The other option is a screw on canister filter which simply unscrews in its entirety from the filter housing. On most cars this will be located on the engine block but on more exotic machinery, like a Porsche 911, it can be remote from the engine. The first type will have an integral bolt of some type, or the complete top of the housing will unscrew using a spanner. The canister type is screwed on by hand but is usually hard to loosen off so it pays to invest in an oil filter wrench. When unscrewing a filter cartridge like this, bear in mind it’s full of oil so keep it upright and put plenty of old rags under it to avoid a mess in the engine bay.
Fitting a new canister is the reverse of removing one. Clean up the face of the housing and smear some clean oil on the canister’s rubber sealing ring, then screw it on. Once finger tight, tighten it another three quarters of a turn. It should feel tight at that point but not so tight it couldn’t go further if leant on. By now the old oil will have drained out so I’ll clean the drain plug and fit a new copper or plastic washer (which type depends on the car and its age). These are widely available in any high street car parts store, online or from a local dealer or garage.
Get underneath again and refit the drain plug finger tight first, then tighten with socket or ring spanner. Ideally, the drain plug should be tightened to the correct torque setting and I always try and find out what it is however old the car. There are good reasons for doing this. The first is confidence that it’s tight enough not to drop out (eek!) and the second (especially important if the sump is cast alloy) is using the correct torque avoids damaging the thread.
Now it’s time to refill with the recommended grade of oil for the engine. I always double-check I’ve actually refitted the drain plug at this point and not just done it in my head. In my youthful excitement, I once refilled my Austin Mini with Duckhams 20W/50 unaware that it was all pouring straight out of the bottom onto the garage floor. I never did it again.
Check the amount of oil needed for an oil change in a manual. It’s usually slightly more than the amount given for the capacity of the engine due to oil in the filter and the oil ways but it’s not exact, so do the last bit of filling gingerly. Check the level on the dip-stick as you go to avoid overfilling – bearing in mind that the oil poured into the top of the engine takes a little while to drain down to the sump.

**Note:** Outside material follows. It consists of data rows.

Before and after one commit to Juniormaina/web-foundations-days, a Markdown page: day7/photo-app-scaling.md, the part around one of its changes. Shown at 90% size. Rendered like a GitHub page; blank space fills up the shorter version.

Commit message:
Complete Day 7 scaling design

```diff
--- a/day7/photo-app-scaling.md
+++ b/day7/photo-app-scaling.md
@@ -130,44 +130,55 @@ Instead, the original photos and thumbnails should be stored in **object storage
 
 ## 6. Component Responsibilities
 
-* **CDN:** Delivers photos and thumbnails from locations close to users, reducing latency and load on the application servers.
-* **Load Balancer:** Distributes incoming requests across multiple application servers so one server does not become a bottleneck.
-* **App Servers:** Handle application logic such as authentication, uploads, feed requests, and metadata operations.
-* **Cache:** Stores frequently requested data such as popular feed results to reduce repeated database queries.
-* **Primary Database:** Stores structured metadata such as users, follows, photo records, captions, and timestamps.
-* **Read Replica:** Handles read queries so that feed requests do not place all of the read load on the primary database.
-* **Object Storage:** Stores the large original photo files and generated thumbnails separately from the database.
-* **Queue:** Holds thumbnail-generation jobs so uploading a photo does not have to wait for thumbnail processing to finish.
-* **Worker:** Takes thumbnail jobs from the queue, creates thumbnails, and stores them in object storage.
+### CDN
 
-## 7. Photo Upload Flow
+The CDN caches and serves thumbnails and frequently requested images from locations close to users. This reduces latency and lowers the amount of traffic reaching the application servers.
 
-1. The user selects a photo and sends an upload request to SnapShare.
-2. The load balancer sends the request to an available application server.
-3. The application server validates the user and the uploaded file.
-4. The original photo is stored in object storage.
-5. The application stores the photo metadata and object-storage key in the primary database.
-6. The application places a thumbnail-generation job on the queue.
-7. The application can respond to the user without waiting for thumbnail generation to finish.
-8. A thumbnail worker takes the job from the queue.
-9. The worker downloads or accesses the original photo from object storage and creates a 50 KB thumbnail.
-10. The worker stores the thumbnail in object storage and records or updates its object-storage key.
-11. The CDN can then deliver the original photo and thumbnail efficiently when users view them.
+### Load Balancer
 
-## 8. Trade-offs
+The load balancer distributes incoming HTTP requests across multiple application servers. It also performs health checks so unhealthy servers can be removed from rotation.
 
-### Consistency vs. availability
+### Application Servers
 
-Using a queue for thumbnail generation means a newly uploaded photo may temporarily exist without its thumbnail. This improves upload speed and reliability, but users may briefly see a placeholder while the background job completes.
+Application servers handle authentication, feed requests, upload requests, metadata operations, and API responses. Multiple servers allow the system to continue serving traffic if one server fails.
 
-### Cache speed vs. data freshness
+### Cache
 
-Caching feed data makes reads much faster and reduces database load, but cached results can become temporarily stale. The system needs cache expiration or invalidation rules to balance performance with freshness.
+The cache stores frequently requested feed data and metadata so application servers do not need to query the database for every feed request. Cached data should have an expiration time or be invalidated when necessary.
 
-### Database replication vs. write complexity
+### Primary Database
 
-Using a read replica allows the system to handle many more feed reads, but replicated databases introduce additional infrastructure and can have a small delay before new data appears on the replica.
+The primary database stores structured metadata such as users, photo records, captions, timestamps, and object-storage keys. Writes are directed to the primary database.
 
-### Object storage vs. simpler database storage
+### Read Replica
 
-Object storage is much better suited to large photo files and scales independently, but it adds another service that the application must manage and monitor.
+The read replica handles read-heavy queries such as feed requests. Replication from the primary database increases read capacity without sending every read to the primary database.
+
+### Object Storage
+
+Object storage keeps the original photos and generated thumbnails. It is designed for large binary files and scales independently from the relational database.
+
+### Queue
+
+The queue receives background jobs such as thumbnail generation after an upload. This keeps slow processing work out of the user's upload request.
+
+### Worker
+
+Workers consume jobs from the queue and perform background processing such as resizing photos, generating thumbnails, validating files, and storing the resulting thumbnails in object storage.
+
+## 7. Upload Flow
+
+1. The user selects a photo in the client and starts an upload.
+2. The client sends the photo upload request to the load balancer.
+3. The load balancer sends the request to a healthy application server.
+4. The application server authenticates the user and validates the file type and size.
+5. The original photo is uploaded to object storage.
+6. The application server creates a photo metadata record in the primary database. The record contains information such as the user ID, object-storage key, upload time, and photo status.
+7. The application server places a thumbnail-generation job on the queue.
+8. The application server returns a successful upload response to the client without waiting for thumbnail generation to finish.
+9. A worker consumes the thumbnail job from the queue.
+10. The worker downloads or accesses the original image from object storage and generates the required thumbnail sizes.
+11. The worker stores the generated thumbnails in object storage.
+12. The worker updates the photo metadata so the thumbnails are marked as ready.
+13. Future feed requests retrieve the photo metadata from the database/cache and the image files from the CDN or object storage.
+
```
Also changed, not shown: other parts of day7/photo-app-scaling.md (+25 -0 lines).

Last of all, I decant the old oil into the container or containers it came in (always worth hanging on to one for this purpose) and dispose of it at the local council recycling centre – engine oil must never be poured into land drains under any circumstances. And that’s all there is to it, transfusion completed, job done and one happy engine!